The objective of this study is to evaluate route diversion as a strategy for reducing crash risk on freeways using Microsimulation. Traffic simulation environment provides the 'loop detector data' which in turn are the inputs to the models used for real-time crash risk estimation. It has been found that rear-end crashes are more accurately described as occurring within one of two distinct traffic regimes. Hence, the crash risk estimates for rear-end crashes belonging to Regime 1 and Regime 2 are output posterior probabilities from two different models which are not directly comparable. A method was proposed to transform the output from the two models into a single measure of rear-end crash risk, which can be used to assess the crash risk during simulation environment even when traffic conditions change from Regime 1 to 2 or vice versa. Using the information obtained from simulation package the crash risk estimates for the base case (No route diversion) and cases with route diversion(s) were compared. Route diversion was found to decrease the overall rear-end and lane-change crash risk on the freeway sections with free-flow conditions to low levels of congestion. However, a crash migration phenomenon was observed at higher levels of congestion.

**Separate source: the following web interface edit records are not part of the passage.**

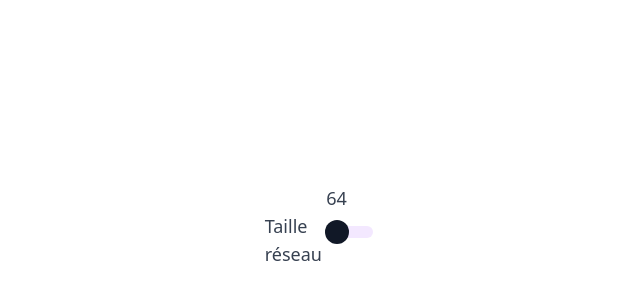
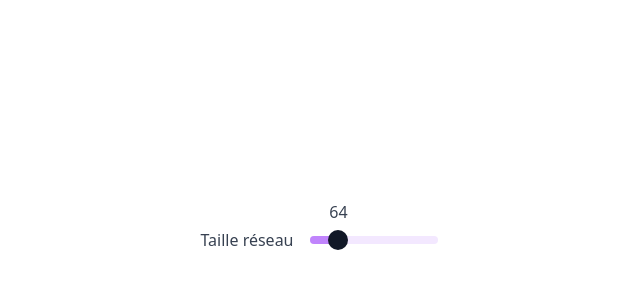
Before and after one commit to francoislang/ising-2d, a Nuxt app in the folder apps/web/: page / in a window 1280 px wide. Shown: the part 160-460 px from the top of the page, without its empty margins (321-961 px from the left). Built offline with nearby package versions, Linux system fonts and the light colour scheme.

Commit message:
wip(app): input range

```diff
--- a/apps/web/components/common/input-range.vue
+++ b/apps/web/components/common/input-range.vue
@@ -29,17 +29,15 @@
   });
 
   const placeTitleClass = computed(() => {
-    if (!props.place) return;
-
     switch (props.place) {
       case 'top':
-        return 'flex-col';
+        return 'flex flex-col';
       case 'bottom':
-        return 'flex-col-reverse';
+        return 'flex flex-col-reverse';
       case 'left':
-        return 'flex-row';
+        return 'flex flex-row';
       case 'right':
-        return 'flex-row-reverse';
+        return 'flex flex-row-reverse';
     }
   });
 
@@ -52,6 +50,16 @@
           handle: 'w-3 h-3',
           valueOffset: '-top-4',
           container: 'h-6',
+          minWidth: 'min-w-16',
+        };
+      case 'sm':
+        return {
+          text: 'text-sm',
+          track: 'h-1.5',
+          handle: 'w-4 h-4',
+          valueOffset: '-top-5',
+          container: 'h-7',
+          minWidth: 'min-w-24',
         };
       case 'md':
         return {
@@ -60,6 +68,7 @@
           handle: 'w-5 h-5',
           valueOffset: '-top-6',
           container: 'h-8',
+          minWidth: 'min-w-32',
         };
       case 'lg':
         return {
@@ -68,15 +77,16 @@
           handle: 'w-6 h-6',
           valueOffset: '-top-7',
           container: 'h-10',
+          minWidth: 'min-w-40',
         };
-      case 'sm':
       default:
         return {
-          text: 'text-sm',
-          track: 'h-1.5',
-          handle: 'w-4 h-4',
-          valueOffset: '-top-5',
-          container: 'h-7',
+          text: 'text-base',
+          track: 'h-2',
+          handle: 'w-5 h-5',
+          valueOffset: '-top-6',
+          container: 'h-8',
+          minWidth: 'min-w-32',
         };
     }
   });
@@ -129,14 +139,18 @@
 </script>
 
 <template>
-  <div class="w-full flex gap-1" :class="[placeTitleClass, sizeConfig.maxWidth]">
-    <label v-if="label" class="text-gray-700 block" :class="sizeConfig.text">
+  <div class="w-full flex gap-4 items-center justify-between" :class="[placeTitleClass]">
+    <label
+      v-if="label"
+      class="text-gray-700 block shrink-0 whitespace-nowrap"
+      :class="sizeConfig.text"
+    >
       {{ label }}
     </label>
     <div
       ref="sliderContainer"
-      class="relative w-full flex items-center cursor-pointer select-none touch-none"
-      :class="sizeConfig.container"
+      class="relative flex-1 flex items-center cursor-pointer select-none touch-none"
+      :class="[sizeConfig.container, sizeConfig.minWidth]"
       @mousedown.prevent="handleMouseDown"
     >
       <div class="w-full bg-purple-100 rounded-full" :class="sizeConfig.track" />
--- a/apps/web/pages/index.vue
+++ b/apps/web/pages/index.vue
@@ -16,7 +16,7 @@
         :step="8"
         place="left"
         label="Taille réseau"
-        size="lg"
+        size="md"
       />
     </div>
   </div>
```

Civil and Environmental Engineering



URL: https://digitalcommons.calpoly.edu/cenv_fac/236